#2 I am passionately committed to a workshop model of writing instruction and if I can do anything to help other teachers to learn and be successful with the model, I will.
#3 I like learning new things and hearing the stories of other classroom teachers.
I've been asked to talk tomorrow about the work Jen and I did over the summer and where my thinking is right now in regards to the Units books and Writing Workshop, in general. I'm trying to rake all my thoughts into one pile, but it's not easy.
Brainstorm: teachers need to be habitual writers because we need to understand the work we're asking kids to do (Find one of those crystal, explosively inspiring sections from MEM FOX on this). My experience *being* a writer: it was very hard at first to generate seed stories as I was working through the first two books. I had that very insecure feeling, that so many kids have, that I don't have any stories worth telling. Then, one day, I watched the ultrasound of Mama Jean's heart. I realized what amazing stories I'm surrounded by and I suddenly found myself in the habit of noticing them.
And this habit, or way of thinking, is very useful as a writing teacher. For example, today, when I was teaching my students how to generate personal narrative writing by thinking of one person, I was able to list very specific mom memories: I didn't write that we went to NYC together with grandma, but that she found me at Grand Central Station. Most students, in their efforts today, didn't zoom in so well. But I know I gave them a good example and I know where to push them in conferences.
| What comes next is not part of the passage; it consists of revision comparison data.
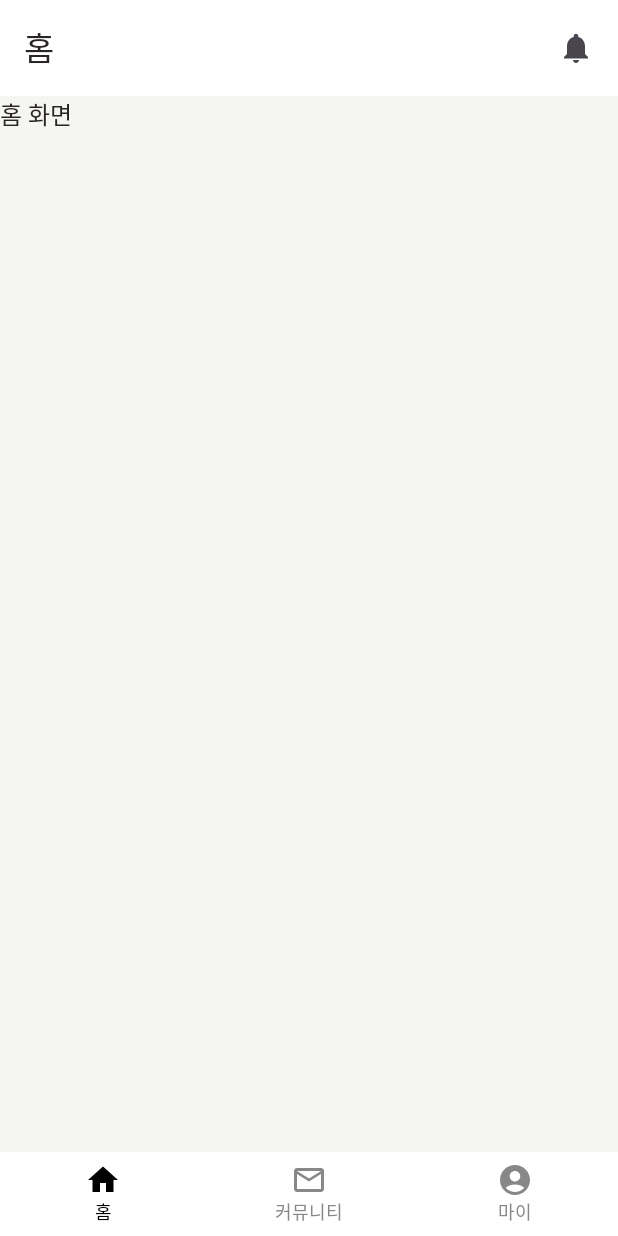
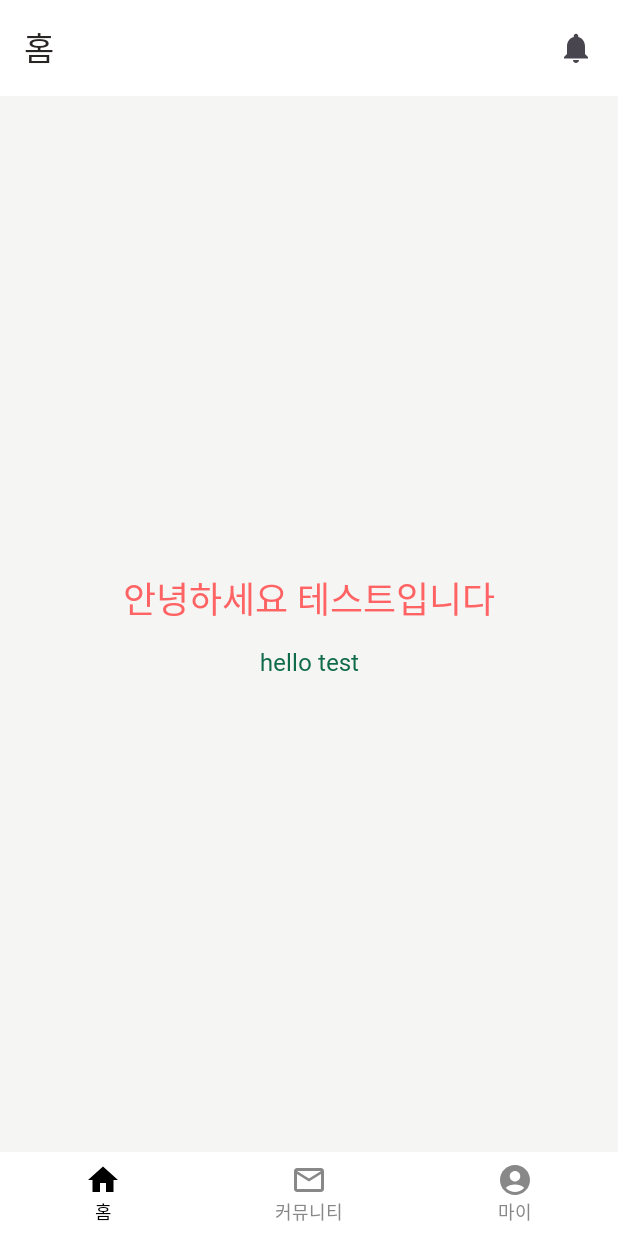
Before and after one commit to HambugDev/Hambug-Android, an Android app built with Jetpack Compose: the screen it shows after launch (MainActivity), on a phone screen of 412 x 824 dp. Run offline under Robolectric (Android 15) with nearby library versions, the phone set to English and light mode, and no system bars; Roboto replaces fonts that are not available here.

Commit message:
design system(color, spacing, typography) 적용 확인

```diff
--- a/app/src/main/java/desktop/hambug/MainActivity.kt
+++ b/app/src/main/java/desktop/hambug/MainActivity.kt
@@ -15,6 +15,7 @@ import androidx.navigation.compose.currentBackStackEntryAsState
 import androidx.navigation.compose.rememberNavController
 import desktop.hambug.ui.component.HambugBottomNav
 import desktop.hambug.ui.component.HambugTopAppBar
+import desktop.hambug.ui.home.HomeScreen
 import desktop.hambug.ui.theme.HambugTheme
 
 class MainActivity : ComponentActivity() {
@@ -64,7 +65,7 @@ fun HambugApp() {
             modifier = Modifier.padding(innerPadding),
         ) {
             composable("home") {
-                Text("홈 화면")
+                HomeScreen()
             }
             composable("community") {
                 Text("커뮤니티 화면")
--- /dev/null
+++ b/app/src/main/java/desktop/hambug/ui/home/HomeScreen.kt
@@ -0,0 +1,37 @@
+package desktop.hambug.ui.home
+
+import androidx.compose.foundation.layout.Arrangement
+import androidx.compose.foundation.layout.Column
+import androidx.compose.foundation.layout.Spacer
+import androidx.compose.foundation.layout.fillMaxSize
+import androidx.compose.foundation.layout.height
+import androidx.compose.material3.MaterialTheme
+import androidx.compose.material3.Text
+import androidx.compose.runtime.Composable
+import androidx.compose.ui.Alignment
+import androidx.compose.ui.Modifier
+import desktop.hambug.ui.theme.HambugTheme
+import desktop.hambug.ui.theme.spacing
+
+@Composable
+fun HomeScreen() {
+    Column(
+        modifier = Modifier.fillMaxSize(),
+        horizontalAlignment = Alignment.CenterHorizontally,
+        verticalArrangement = Arrangement.Center
+    ) {
+        Text(
+            text = "안녕하세요 테스트입니다",
+            style = MaterialTheme.typography.headlineMedium,
+            color = HambugTheme.colors.primRed
+        )
+
+        Spacer(modifier = Modifier.height(MaterialTheme.spacing.large))
+
+        Text(
+            text = "hello test",
+            style = MaterialTheme.typography.bodyLarge,
+            color = HambugTheme.colors.secondGreen
+        )
+    }
+}
```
Okay, that's a decent pile of idea leaves. Oh, yeah, a couple more important things: doing it with Jen is essential, and we're going to do the books in the order 1 then 3 then 2 (and why). And also maybe I'll tell the story about going all the way through the third book before I was convinced that is was an effective way to teach essay writing. And that actually doing the silly exercises was what convinced me.